Originally reported by: Anonymous


In the very least it would be nice to force type assertions on function arguments (i.e. this is definitely a string)

Would also be cool to support them in py2 via backports.typing or typing packages.

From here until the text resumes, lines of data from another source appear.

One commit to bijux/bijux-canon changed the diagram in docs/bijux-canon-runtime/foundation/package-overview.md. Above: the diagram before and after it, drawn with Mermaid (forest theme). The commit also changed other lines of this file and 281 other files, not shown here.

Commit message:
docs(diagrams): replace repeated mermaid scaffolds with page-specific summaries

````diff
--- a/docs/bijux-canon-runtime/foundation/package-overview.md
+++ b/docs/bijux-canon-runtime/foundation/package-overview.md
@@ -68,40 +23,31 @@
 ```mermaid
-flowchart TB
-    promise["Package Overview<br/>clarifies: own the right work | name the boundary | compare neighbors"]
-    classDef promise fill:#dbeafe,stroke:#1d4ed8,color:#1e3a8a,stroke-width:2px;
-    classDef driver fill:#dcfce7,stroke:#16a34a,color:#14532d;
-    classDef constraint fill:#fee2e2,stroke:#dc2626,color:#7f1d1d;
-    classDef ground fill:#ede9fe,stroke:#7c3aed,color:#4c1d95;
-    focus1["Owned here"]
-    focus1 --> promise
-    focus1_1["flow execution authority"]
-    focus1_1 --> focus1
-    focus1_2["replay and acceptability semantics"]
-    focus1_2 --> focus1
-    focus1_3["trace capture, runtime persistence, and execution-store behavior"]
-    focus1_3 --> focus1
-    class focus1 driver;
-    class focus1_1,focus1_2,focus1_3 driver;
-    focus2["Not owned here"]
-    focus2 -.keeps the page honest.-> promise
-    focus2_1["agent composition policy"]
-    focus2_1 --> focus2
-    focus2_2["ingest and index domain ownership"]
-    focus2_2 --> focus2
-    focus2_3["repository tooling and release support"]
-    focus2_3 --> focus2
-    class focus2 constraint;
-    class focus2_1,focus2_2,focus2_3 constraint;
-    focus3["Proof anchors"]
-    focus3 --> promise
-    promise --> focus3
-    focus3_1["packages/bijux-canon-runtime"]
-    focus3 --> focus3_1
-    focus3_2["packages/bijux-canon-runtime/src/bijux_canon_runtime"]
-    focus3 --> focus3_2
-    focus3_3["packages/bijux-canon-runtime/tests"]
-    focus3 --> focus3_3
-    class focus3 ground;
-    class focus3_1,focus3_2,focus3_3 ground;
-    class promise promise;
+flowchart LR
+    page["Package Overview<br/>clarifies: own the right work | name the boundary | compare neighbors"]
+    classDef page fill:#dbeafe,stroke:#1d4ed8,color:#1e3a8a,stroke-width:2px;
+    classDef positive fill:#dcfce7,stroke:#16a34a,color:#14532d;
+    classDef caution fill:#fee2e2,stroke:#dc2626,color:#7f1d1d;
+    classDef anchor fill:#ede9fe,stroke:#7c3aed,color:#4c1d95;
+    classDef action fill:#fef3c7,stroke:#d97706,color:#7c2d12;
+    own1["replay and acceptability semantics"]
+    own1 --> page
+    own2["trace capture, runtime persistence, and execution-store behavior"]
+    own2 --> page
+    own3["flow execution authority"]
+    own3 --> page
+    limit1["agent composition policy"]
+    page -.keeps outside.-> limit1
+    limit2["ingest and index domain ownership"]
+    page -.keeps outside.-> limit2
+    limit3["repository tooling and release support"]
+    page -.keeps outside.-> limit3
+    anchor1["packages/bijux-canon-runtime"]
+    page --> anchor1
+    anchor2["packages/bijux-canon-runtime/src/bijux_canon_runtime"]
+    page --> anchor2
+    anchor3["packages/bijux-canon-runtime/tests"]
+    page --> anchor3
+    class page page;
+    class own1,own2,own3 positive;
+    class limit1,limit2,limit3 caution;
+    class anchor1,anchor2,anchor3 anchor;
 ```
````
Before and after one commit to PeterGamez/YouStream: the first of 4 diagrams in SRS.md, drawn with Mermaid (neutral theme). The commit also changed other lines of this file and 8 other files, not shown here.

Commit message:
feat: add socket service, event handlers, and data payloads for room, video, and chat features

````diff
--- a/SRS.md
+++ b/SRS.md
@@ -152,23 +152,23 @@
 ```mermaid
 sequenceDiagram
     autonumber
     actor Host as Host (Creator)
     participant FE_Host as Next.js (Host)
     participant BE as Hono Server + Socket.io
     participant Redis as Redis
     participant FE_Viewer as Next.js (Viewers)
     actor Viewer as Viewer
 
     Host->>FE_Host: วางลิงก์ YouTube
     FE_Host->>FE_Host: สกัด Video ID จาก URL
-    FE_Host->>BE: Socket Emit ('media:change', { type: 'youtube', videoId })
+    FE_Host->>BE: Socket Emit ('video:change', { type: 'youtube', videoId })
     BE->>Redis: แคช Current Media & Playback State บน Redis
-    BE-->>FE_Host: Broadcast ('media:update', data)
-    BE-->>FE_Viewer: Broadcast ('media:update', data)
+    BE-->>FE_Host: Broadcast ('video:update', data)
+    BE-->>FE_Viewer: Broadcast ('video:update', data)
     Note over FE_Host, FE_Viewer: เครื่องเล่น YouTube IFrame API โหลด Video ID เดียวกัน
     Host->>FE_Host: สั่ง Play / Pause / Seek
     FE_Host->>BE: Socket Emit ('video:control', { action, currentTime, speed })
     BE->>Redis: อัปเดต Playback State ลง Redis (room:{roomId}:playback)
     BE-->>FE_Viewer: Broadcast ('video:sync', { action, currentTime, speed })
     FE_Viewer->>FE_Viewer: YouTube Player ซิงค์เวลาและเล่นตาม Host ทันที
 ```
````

The py2 version could even be nice enough to support multiple @annotations decorators for overloads as defined in https://www.python.org/dev/peps/pep-0484/#stub-files .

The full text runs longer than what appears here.